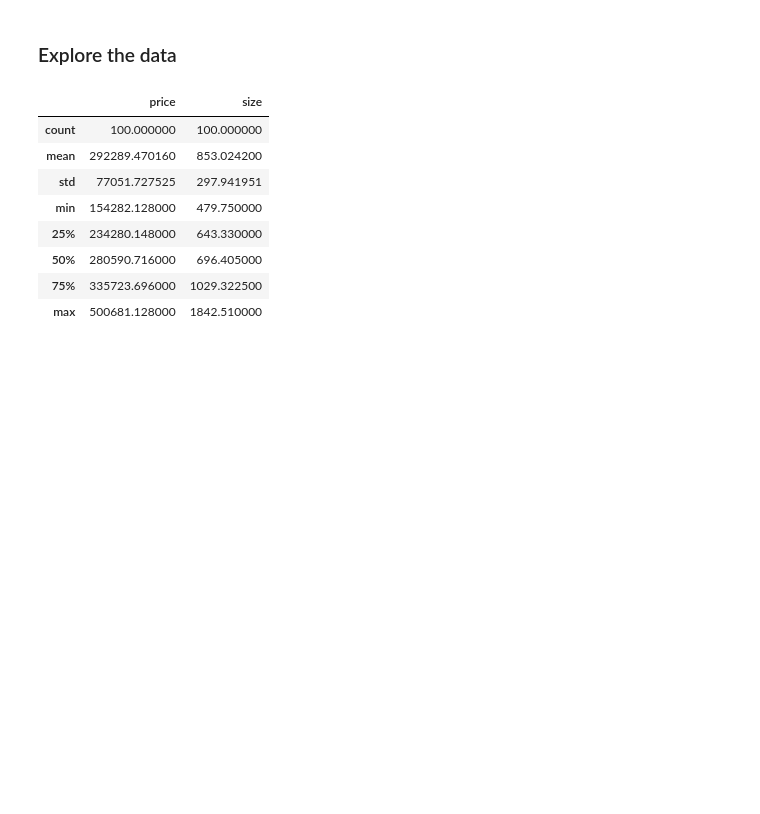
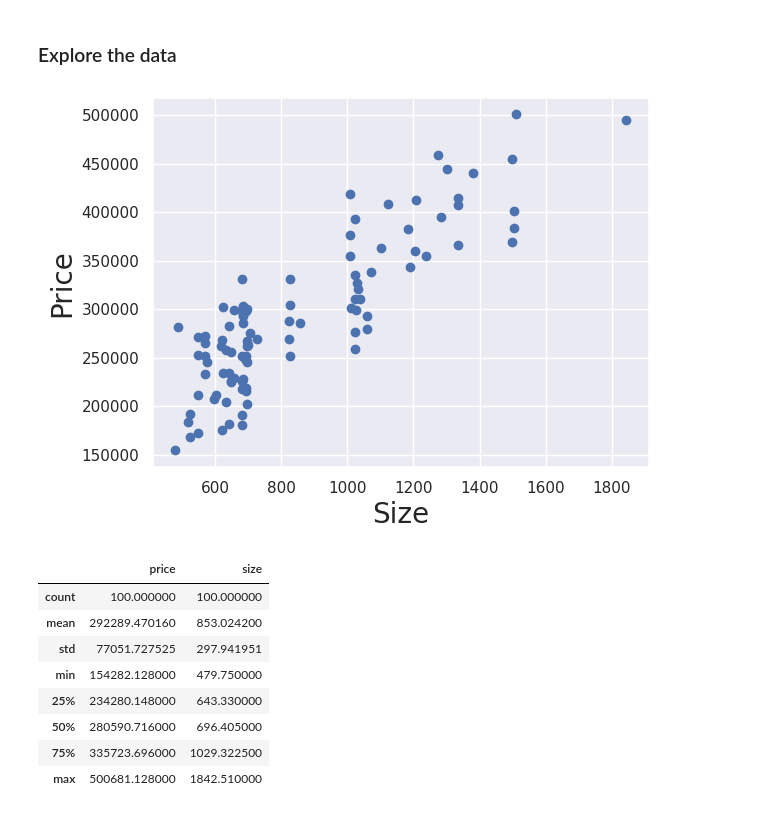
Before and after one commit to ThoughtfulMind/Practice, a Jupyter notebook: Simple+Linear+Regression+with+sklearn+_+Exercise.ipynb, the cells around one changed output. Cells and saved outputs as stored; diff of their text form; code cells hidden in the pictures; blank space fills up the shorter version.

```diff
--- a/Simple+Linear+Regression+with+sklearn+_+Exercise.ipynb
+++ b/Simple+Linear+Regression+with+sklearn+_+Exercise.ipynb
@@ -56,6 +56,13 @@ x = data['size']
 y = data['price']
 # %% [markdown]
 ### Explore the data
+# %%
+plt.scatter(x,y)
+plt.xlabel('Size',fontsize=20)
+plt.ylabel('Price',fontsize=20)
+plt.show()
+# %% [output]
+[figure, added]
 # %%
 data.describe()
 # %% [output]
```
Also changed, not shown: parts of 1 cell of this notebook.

--------

(Your instructions): Leaving pictures aside, write out each record above exactly as given.

(Task output):
Before and after one commit to ThoughtfulMind/Practice, a Jupyter notebook: Simple+Linear+Regression+with+sklearn+_+Exercise.ipynb, the cells around one changed output. Cells and saved outputs as stored; diff of their text form; code cells hidden in the pictures; blank space fills up the shorter version.

```diff
--- a/Simple+Linear+Regression+with+sklearn+_+Exercise.ipynb
+++ b/Simple+Linear+Regression+with+sklearn+_+Exercise.ipynb
@@ -56,6 +56,13 @@ x = data['size']
 y = data['price']
 # %% [markdown]
 ### Explore the data
+# %%
+plt.scatter(x,y)
+plt.xlabel('Size',fontsize=20)
+plt.ylabel('Price',fontsize=20)
+plt.show()
+# %% [output]
+[figure, added]
 # %%
 data.describe()
 # %% [output]
```
Also changed, not shown: parts of 1 cell of this notebook.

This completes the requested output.